A freedom of information request has revealed that a number of women in the UK are having their virginity "repaired" on the National Health Service (NHS). Between 2007 and 2017, at least 109 women had the elective surgery, the Metro reports.
Hymens are thin layers of skin that partially cover the vaginal opening, which often tear during intercourse, tampon insertion, riding a horse, or even vigorous exercise. Hymenoplasty operations involve repairing the hymen by creating scar tissue that will tear the next time a woman has sex.
The procedure takes around half an hour, and can be performed under local or general anesthetic. The freedom of information request has revealed that the NHS has spent at least £35,000 ($47,500) providing the service, the Times reports.
The cost of the service has led to many people and prominent outrage specialists complaining about the service being offered on the NHS.
Before we get our moral outrage hats on (we're looking at you, Daily Mail commenters), let's look at the facts.
First off, let's get it out of the way: The majority of these women were not Muslim by religion. Most were not religious at all, or had a Christian background. So leave this racist nonsense at the door.
Some of the hospitals kept records of the religion of their patients. Fifteen of these women classed themselves as Christian, 23 had no religion, and two were Muslim.
It's also not a case of women wanting to be "pure" for their husbands.
Hospitals were also able to provide relationship status for 59 of the women. Forty-eight were single, six were married or in a civil partnership, two were divorced, and three did not want to say. Therefore, over 80 percent of the women were single, suggesting they weren't getting the surgery in order to please a specific partner.
These aren't the only terrible assumptions flying around online, with many women having the surgery being called "sluts" by angry men with cartoon profile pictures and 23 followers.
So why do women get the surgery, and why is it offered on the NHS?

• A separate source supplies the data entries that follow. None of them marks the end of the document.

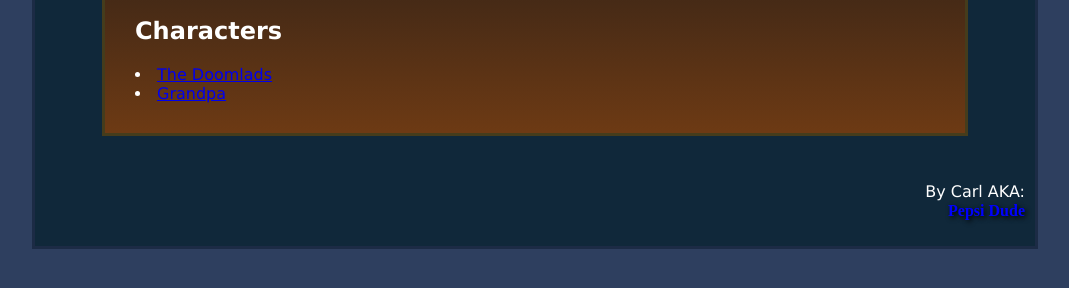
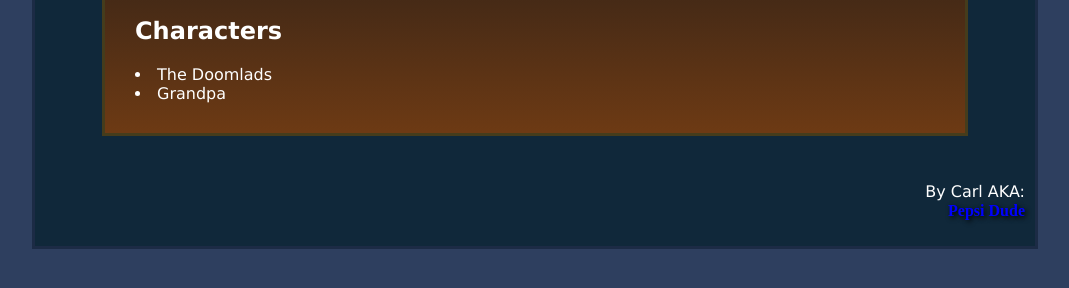
Before and after one commit to CarlThePepsiDude/DoomfooleryVlog, a plain HTML site: page Mini-Wiki.html in a window 1280 px wide. Shown: the part 478-766 px from the top of the page, without its empty margins (105-1174 px from the left). Drawn offline with Linux system fonts and the light colour scheme.

Commit message:
Update style.css

```diff
--- a/style.css
+++ b/style.css
@@ -74,6 +74,11 @@ body {
     border: 3px solid #453c1c;
     padding: 30px;
     color: white;
+}
+
+.subcontainerWiki a{
+    text-decoration: none;
+    color: rgb(255, 255, 255);
 }
 
 .icon-container {
```
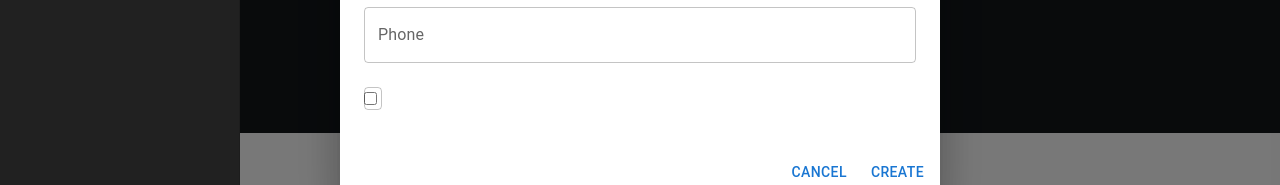
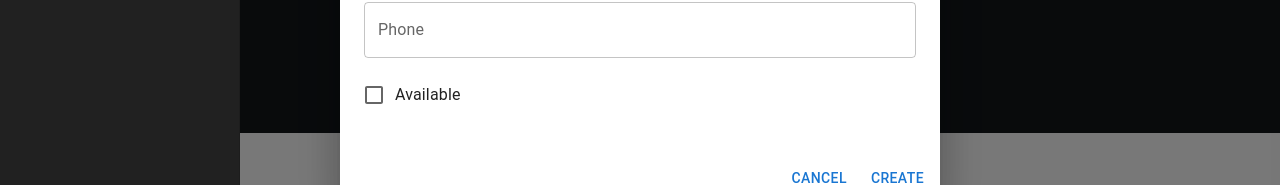
Before and after one commit to jorgerosgomez/TAESS, a React (Create React App) app in the folder frontend/: page /administracion in a window 1280 px wide. Both pictures are taken after a click on the button "ADD BARBER". Shown: the part 413-598 px from the top of the page. Built offline with nearby package versions, Linux system fonts and the light colour scheme; no server answers.

Commit message:
DataTable de Barberos casi acabada (falta que funcione con el CRUD correctamente

```diff
--- a/frontend/src/Components/Admin/BarbersTable.js
+++ b/frontend/src/Components/Admin/BarbersTable.js
@@ -18,6 +18,8 @@ import {
   Divider,
   Paper,
   IconButton,
+  Checkbox,
+  FormControlLabel,
 } from '@mui/material';
 import { CSVLink } from 'react-csv';
 import { Add as AddIcon, Edit as EditIcon, Delete as DeleteIcon } from '@mui/icons-material';
@@ -182,12 +184,14 @@ const BarbersTable = ({ theme }) => {
             onChange={(e) => setFormState({ ...formState, phone: e.target.value })}
             style={{ marginBottom: '16px' }}
           />
-          <TextField
-            margin="dense"
+          <FormControlLabel
+            control={
+              <Checkbox
+                checked={formState.available}
+                onChange={(e) => setFormState({ ...formState, available: e.target.checked })}
+              />
+            }
             label="Available"
-            type="checkbox"
-            checked={formState.available}
-            onChange={(e) => setFormState({ ...formState, available: e.target.checked })}
             style={{ marginBottom: '16px' }}
           />
         </DialogContent>
```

Some women are offered the surgery as part of the psychological healing process after being raped or sexually abused, Dr Natalia Novikova told Health24. Under the health authority rules in the UK, women can have the surgery on the NHS for psychological or physical concerns.
"A lot of people have a bad experience for their first time" Harley Street relationship counselor Louise Van der Velde told the Metro. "Maybe because people have been let down by that and it doesn’t end up being what they want, they want to do it again."

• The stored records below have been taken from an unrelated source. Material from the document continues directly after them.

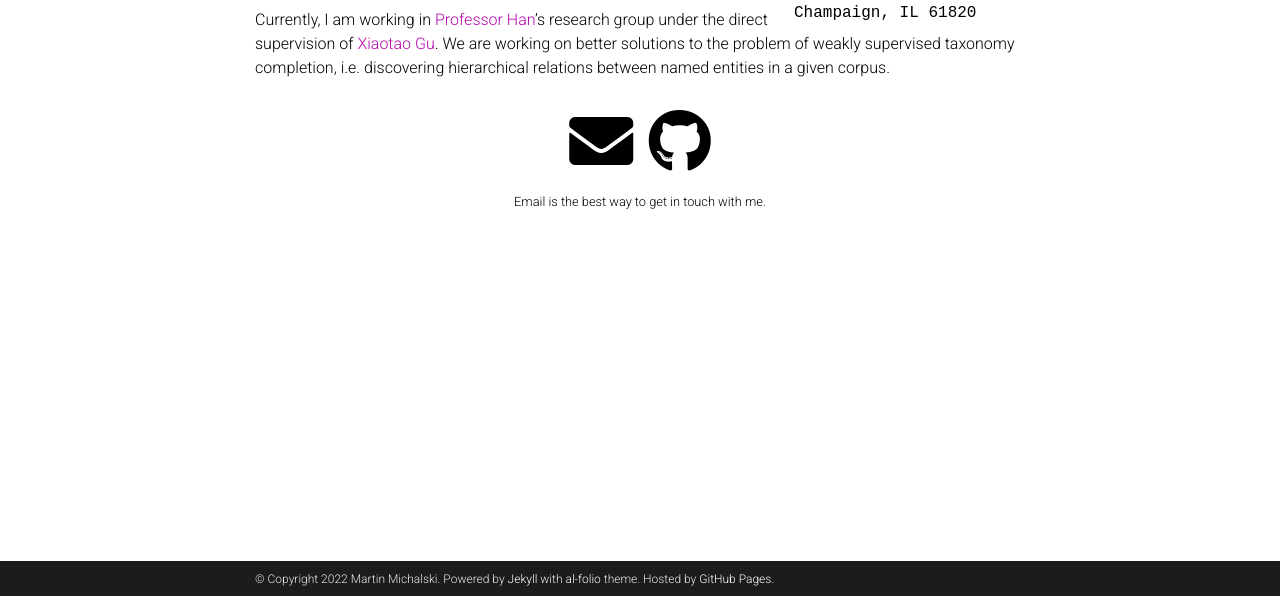
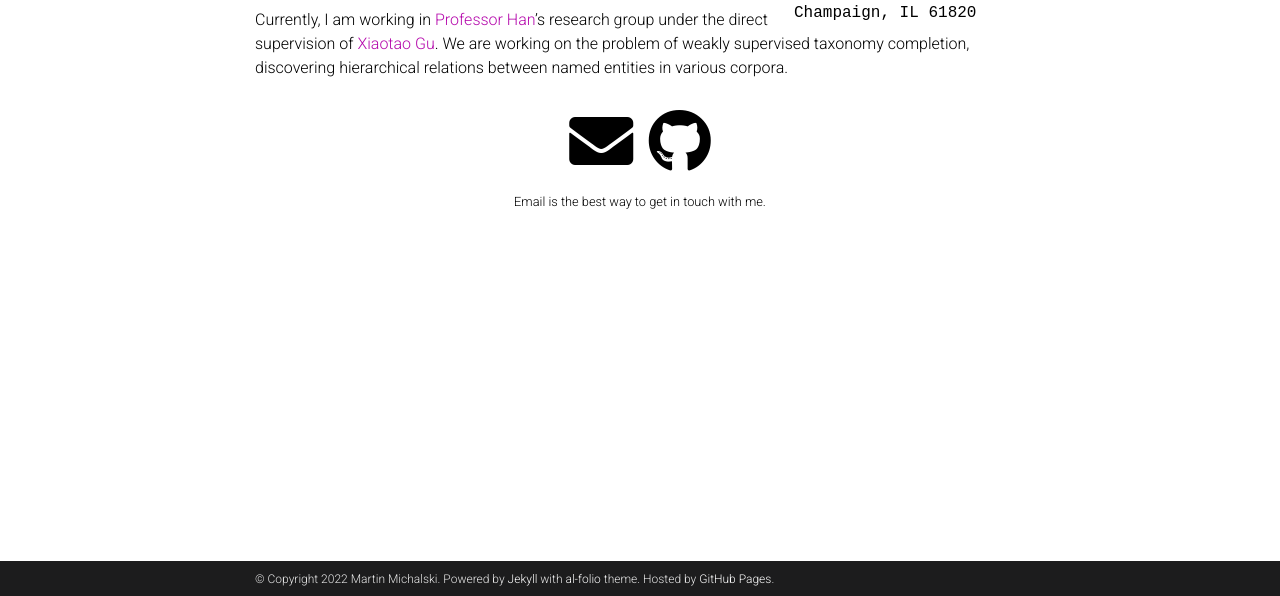
Before and after one commit to martmichals/martmichals.github.io, a Jekyll site: the page built from _pages/about.md, in a window 1280 px wide, cut to the strip 304-900 px from the top of the page. Built offline with Jekyll 4.4.1, drawn with Linux system fonts in a browser that asks for light colours; nearby versions of some CDN libraries; comment, search, counter and statistics services are not loaded; a style sheet for code colours, icons or effects is not loaded.

Commit message:
Updated resume and about me page

```diff
--- a/_pages/about.md
+++ b/_pages/about.md
@@ -19,5 +19,5 @@ I'm a current student at the University of Illinois at Urbana-Champaign. I start
 layers of abstraction higher, in Natural Language Processing.
 
 Currently, I am working in [Professor Han](http://hanj.cs.illinois.edu/)'s research group under the direct supervision of
-[Xiaotao Gu](https://xiaotao2.web.illinois.edu/). We are working on better solutions to the problem of weakly supervised
-taxonomy completion, i.e. discovering hierarchical relations between named entities in a given corpus.
+[Xiaotao Gu](https://xiaotao2.web.illinois.edu/). We are working on the problem of weakly supervised
+taxonomy completion, discovering hierarchical relations between named entities in various corpora.
```
Also changed, not shown: 1 other file.
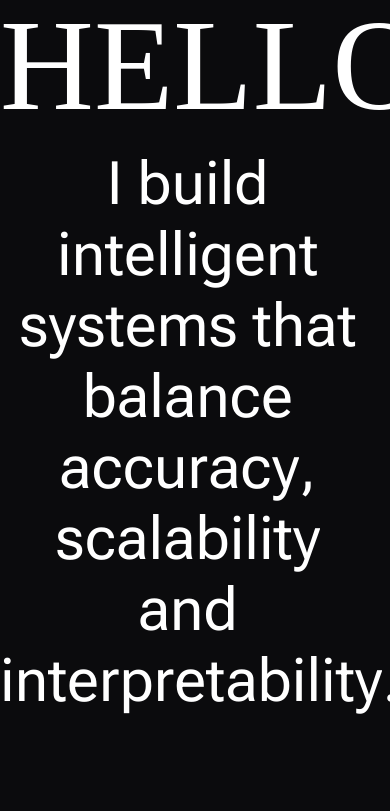
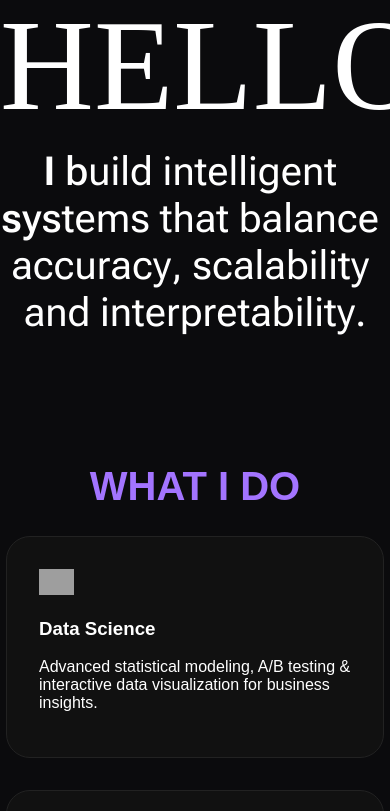
Before and after one commit to DavitEgoian/Portfolio-Website, a React (Create React App) app: page / in a window 390 px wide. Shown: the top 811 px of the page. Built offline with nearby package versions, Linux system fonts and the light colour scheme; grey boxes are pictures that could not be loaded; a web font is replaced by a local one.

Commit message:
Variable responsive added

```diff
--- a/src/VariableProximity.css
+++ b/src/VariableProximity.css
@@ -18,3 +18,9 @@
   white-space: nowrap;
   border: 0;
 }
+
+@media (max-width: 600px) {
+  .variable-proximity{
+    font-size:40px;
+  }
+}
```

This would not be the first option considered by doctors, either. A spokesperson for the Royal College of Obstetricians and Gynaecologists told the Daily Mail that medical professionals should first seek to reassure women about variations in female genitalia and explore the reasons behind the request before suggesting surgery as an option.